    Plant Distribution is good for seeing the statewide distribution of a single plant. It is also good for looking at a very close up view of a single record -- it will show lines and polygons if any are available.

    What Grows Here? will show a list of plants in a given area. By the use of colored icons, it is also good for juxtaposing the point distributions of two or more plants.

RELEASE NOTES

v. 3.78 July, 2021

    When points are displayed on the map:
    • If the record has a medium or low location quality, it is displayed with a white halo around it. The halo is easier to see when the map is in Satellite mode.
    • If a record is obscured, then the point appears at the center of the quarter quad in which the plant was found. The quarter quad itself is displayed as a blue rectangle.
    This display style emphasizes that for certain records, the point indicates a general area in which the plant was found, but not a specific location.

v. 3.74 March, 2021

  • On mobile devices, your current location is shown (and updated in real time) by a blue dot. You can also click the “Pan to my location” button in the upper right corner of the map to re-center the map to your current location.
  • If your search returns only a small number of results, the results are not automatically grouped by lifeform.

v. 3.68 January, 2021

v. 3.67 December, 2020

v. 3.62 February, 2020

v. 3.46 May, 2019

The former What Grows Here wizard application is now included in What Grows Here itself. Open LOCATION and type in the name of the place you are looking for.

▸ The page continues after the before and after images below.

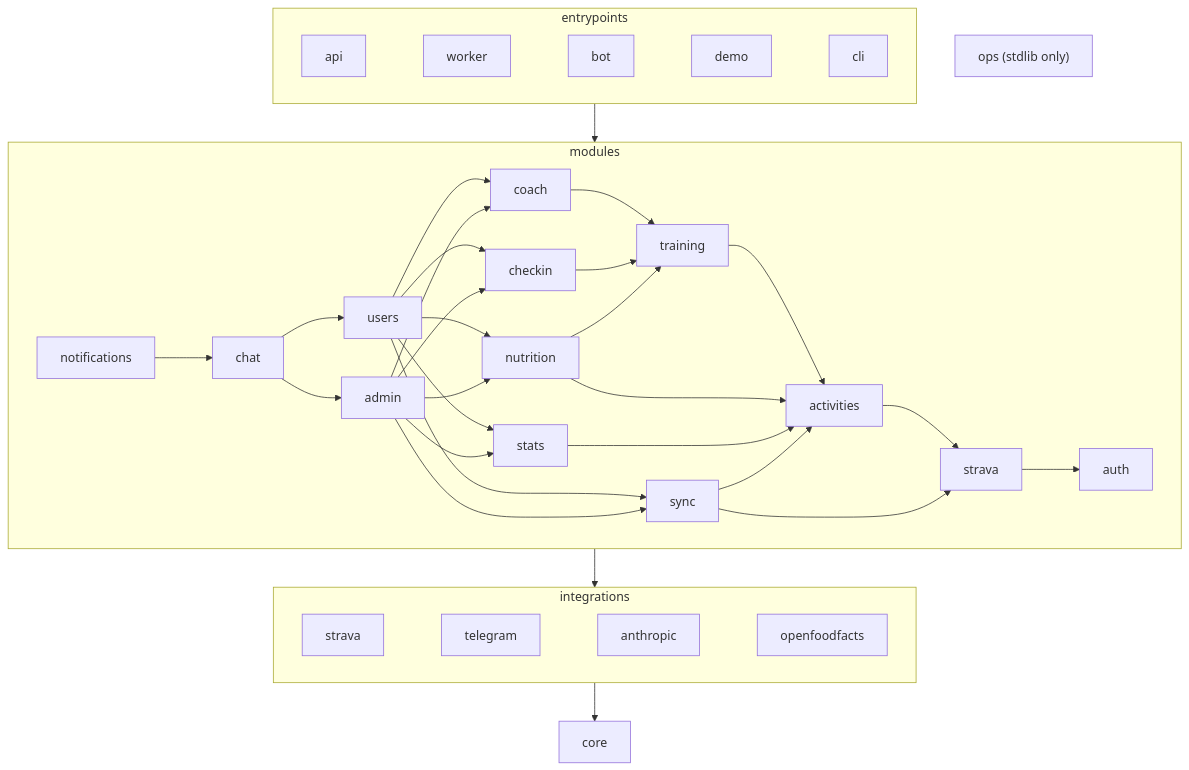
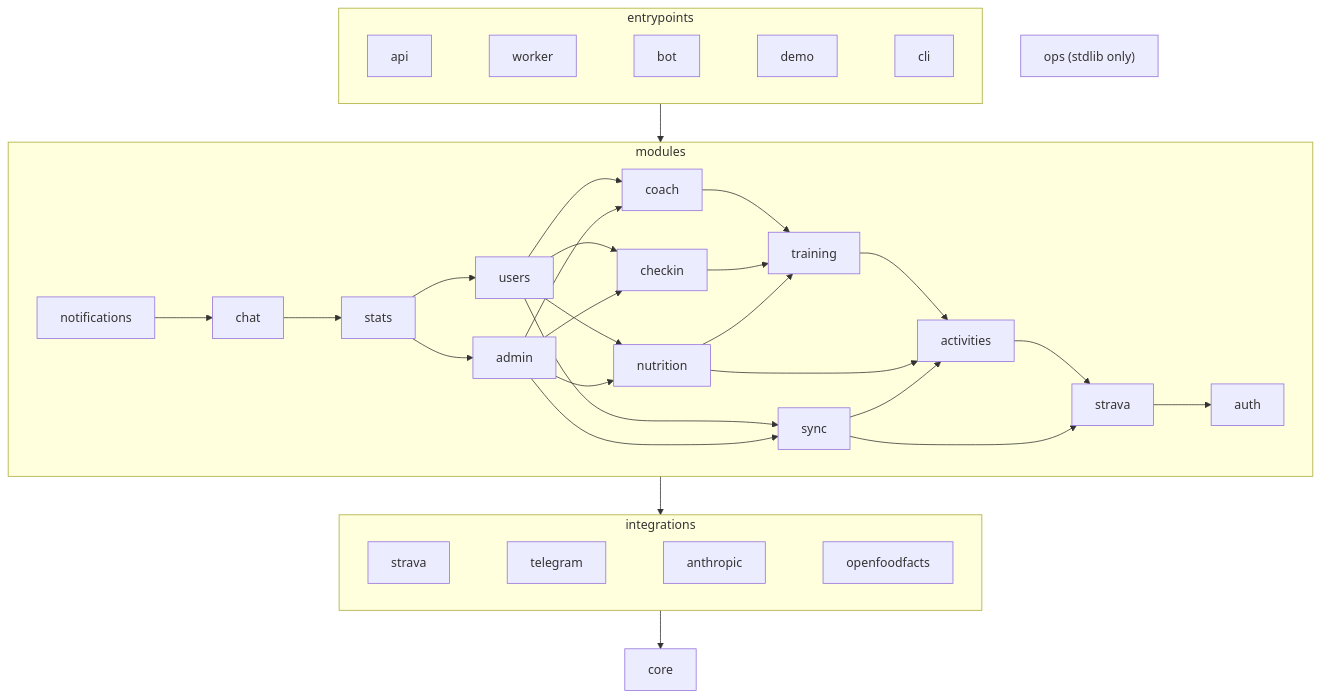
Diagram 32 of 36 in docs/diagrams.md (umutaydins/trainsync), drawn with Mermaid before and after one commit. The commit also changed other lines of this file and 53 other files, not shown here.

Commit message:
P8.11 stats in the bot and digests: /stats week|month|3m|6m|year|all with a coach verdict (praise gains, roast drops, calm when sick), weekly and monthly digests per user and zone with quiet hours, per-user switch; docs for P8.10-P8.11; web types narrowed to the summary fields in use

````diff
--- a/docs/diagrams.md
+++ b/docs/diagrams.md
@@ -1638,24 +1655,25 @@
 ```mermaid
 flowchart TB
   subgraph E["entrypoints"]
     direction LR
     eapi["api"] ~~~ eworker["worker"] ~~~ ebot["bot"] ~~~ edemo["demo"] ~~~ ecli["cli"]
   end
   subgraph M["modules"]
     notifications --> chat
-    chat --> users & admin
-    users & admin --> coach & checkin & nutrition & stats & sync
+    chat --> stats
+    stats --> users & admin
+    users & admin --> coach & checkin & nutrition & sync
     coach & checkin & nutrition --> training
-    training & nutrition & stats & sync --> activities
+    training & nutrition & sync --> activities
     activities --> strava
     sync --> strava
     strava --> auth
   end
   subgraph I["integrations"]
     direction LR
     istrava["strava"] ~~~ itelegram["telegram"] ~~~ ianthropic["anthropic"] ~~~ ioff["openfoodfacts"]
   end
   C["core"]
   E --> M --> I --> C
   O["ops (stdlib only)"]
 ```
````
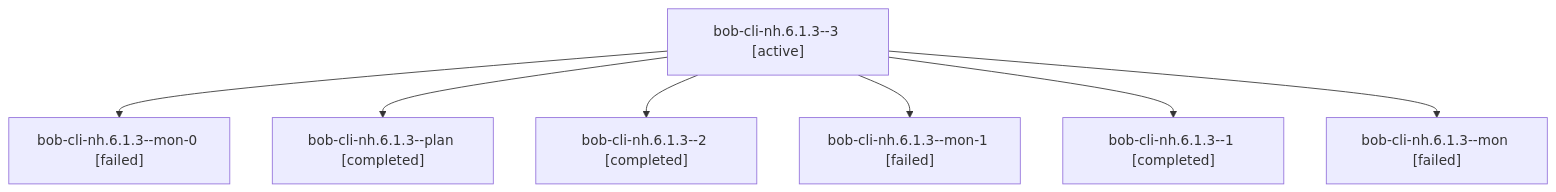
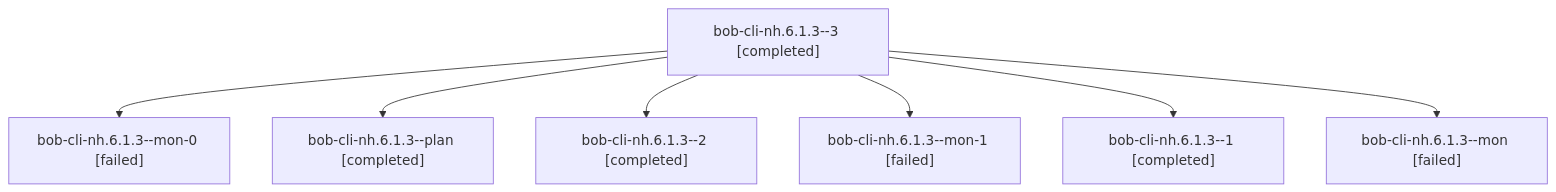
Before and after one commit to bobs-org/bob-cli--agents: the diagram in sessions/bbugyi200.athena.bob-cli-nh.6.1.3.md, drawn with Mermaid. The commit also changed other lines of this file and 95 other files, not shown here.

````diff
--- a/sessions/bbugyi200.athena.bob-cli-nh.6.1.3.md
+++ b/sessions/bbugyi200.athena.bob-cli-nh.6.1.3.md
@@ -9,16 +9,16 @@
 ```mermaid
 flowchart TD
-  n0["bob-cli-nh.6.1.3--3 [active]"]
+  n0["bob-cli-nh.6.1.3--3 [completed]"]
   n1["bob-cli-nh.6.1.3--mon-0 [failed]"]
   n0 --> n1
   n2["bob-cli-nh.6.1.3--plan [completed]"]
   n0 --> n2
   n3["bob-cli-nh.6.1.3--2 [completed]"]
   n0 --> n3
   n4["bob-cli-nh.6.1.3--mon-1 [failed]"]
   n0 --> n4
   n5["bob-cli-nh.6.1.3--1 [completed]"]
   n0 --> n5
   n6["bob-cli-nh.6.1.3--mon [failed]"]
   n0 --> n6
 ```
````
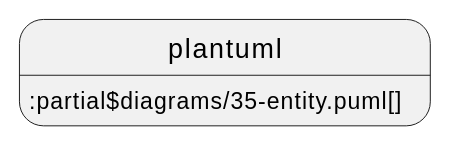
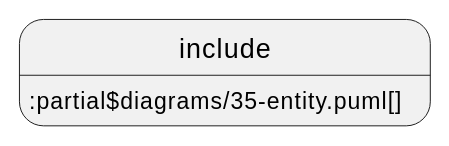
The eighth of 18 diagrams in documentation/IDTA-01001/modules/ROOT/pages/spec-metamodel/submodel-elements.adoc (acplt/aas-specs), drawn with PlantUML before and after one commit. The commit also changed other lines of this file and 14 other files, not shown here.

First line of the commit message:
Revert "Use plantuml instead of include and test ./"

```diff
--- a/documentation/IDTA-01001/modules/ROOT/pages/spec-metamodel/submodel-elements.adoc
+++ b/documentation/IDTA-01001/modules/ROOT/pages/spec-metamodel/submodel-elements.adoc
@@ -386,4 +386,4 @@
 [plantuml, 35-entity, svg]
 ....
-plantuml::partial$diagrams/35-entity.puml[]
+include::partial$diagrams/35-entity.puml[]
 ....
```
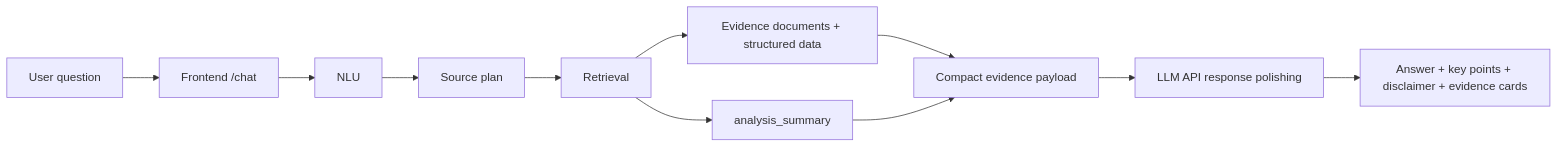
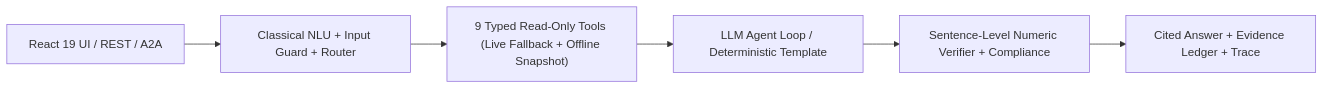
The diagram in docs/presentation/slide-outline.md (beautifulrem/FinSight), drawn with Mermaid before and after one commit. The commit also changed other lines of this file and 54 other files, not shown here.

````diff
--- a/docs/presentation/slide-outline.md
+++ b/docs/presentation/slide-outline.md
@@ -36,13 +13,8 @@
 ```mermaid
 flowchart LR
-  A["User question"] --> B["Frontend /chat"]
-  B --> C["NLU"]
-  C --> D["Source plan"]
-  D --> E["Retrieval"]
-  E --> F["analysis_summary"]
-  E --> G["Evidence documents + structured data"]
-  G --> H["Compact evidence payload"]
-  F --> H
-  H --> I["LLM API response polishing"]
-  I --> J["Answer + key points + disclaimer + evidence cards"]
+  U["React 19 UI / REST / A2A"] --> G["Classical NLU + Input Guard + Router"]
+  G --> T["9 Typed Read-Only Tools (Live Fallback + Offline Snapshot)"]
+  T --> C["LLM Agent Loop / Deterministic Template"]
+  C --> V["Sentence-Level Numeric Verifier + Compliance"]
+  V --> OUT["Cited Answer + Evidence Ledger + Trace"]
 ```
````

v. 3.17 October, 2017

v. 3.05 January, 2017

The application has be reconfigured to work on mobile devices.

v. 2.60 August, 2016

Plant lists are ordered by group. "NATIVE" is now the default icon palette, which makes it easier to see points for all matching plants immediately.

v. 2.49 January, 2016

When you select Format = photo, WGH shows three photos for each plant when three photos are available.

v. 2.46 October, 2015

In the PLANT FILTER section, when you select a plant list, a view link appears. Click on this link to see an illustrated version of the plant list.

v. 2.39 August, 2015

  • Group by now divides the result list of plants into sub-lists; Group by LIFEFORM makes a sub-list for each lifeform, and the user can shoose which sublists to open.
  • v. 2.36 July, 2015

  • LOCATION PROFILE has moved to inside of the TOOLS menu. The Scientific Name and Family search criteria have moved into a new PLANT NAMES section.

  • Lifeform: Grasslike plants are now treated as a separate lifeform from herbs.
    Select Lifeform = "Grasslike" to find grasslike plants.
    Select Lifeform = "Herb" to find wildflowers other than grasses.

  • There are three new selection criteria in the PLANT FILTER section: Commercially available (based on information from CNPLX), shade tolerant, and low water tolerant.
  • v. 2.15 December, 2014

  • Once you have search results in What Grows Here?, press Tools / Observation Search to run an equivalent search in the Observation Search application. Where What Grows Here? can show a summary of plants in an area, Observation Search can show all observation records in the same area. This works for a selected background area (eg. a park), or for a user defined search polygon.
  • v. 2.07 September, 2014

  • Open LOCATION PROFILE to see elevation, climate, and soil information about the current location.

  • Search polygons can be saved by name, and re-used in another search explicitly. Open AREA, then SAVED SEARCH POLYGONS.

  • Press Tools / Printable version of this page to get a version of your current search results that prints nicely. If you do not want to print the map, turn the map off before pressing this link.

  • v. 2.0 March, 2013.

    This version was funded by a Conservation Innovation Grant from NRCS California, with matching funds provided by the Calflora Database.

    v. 1.0 October, 2007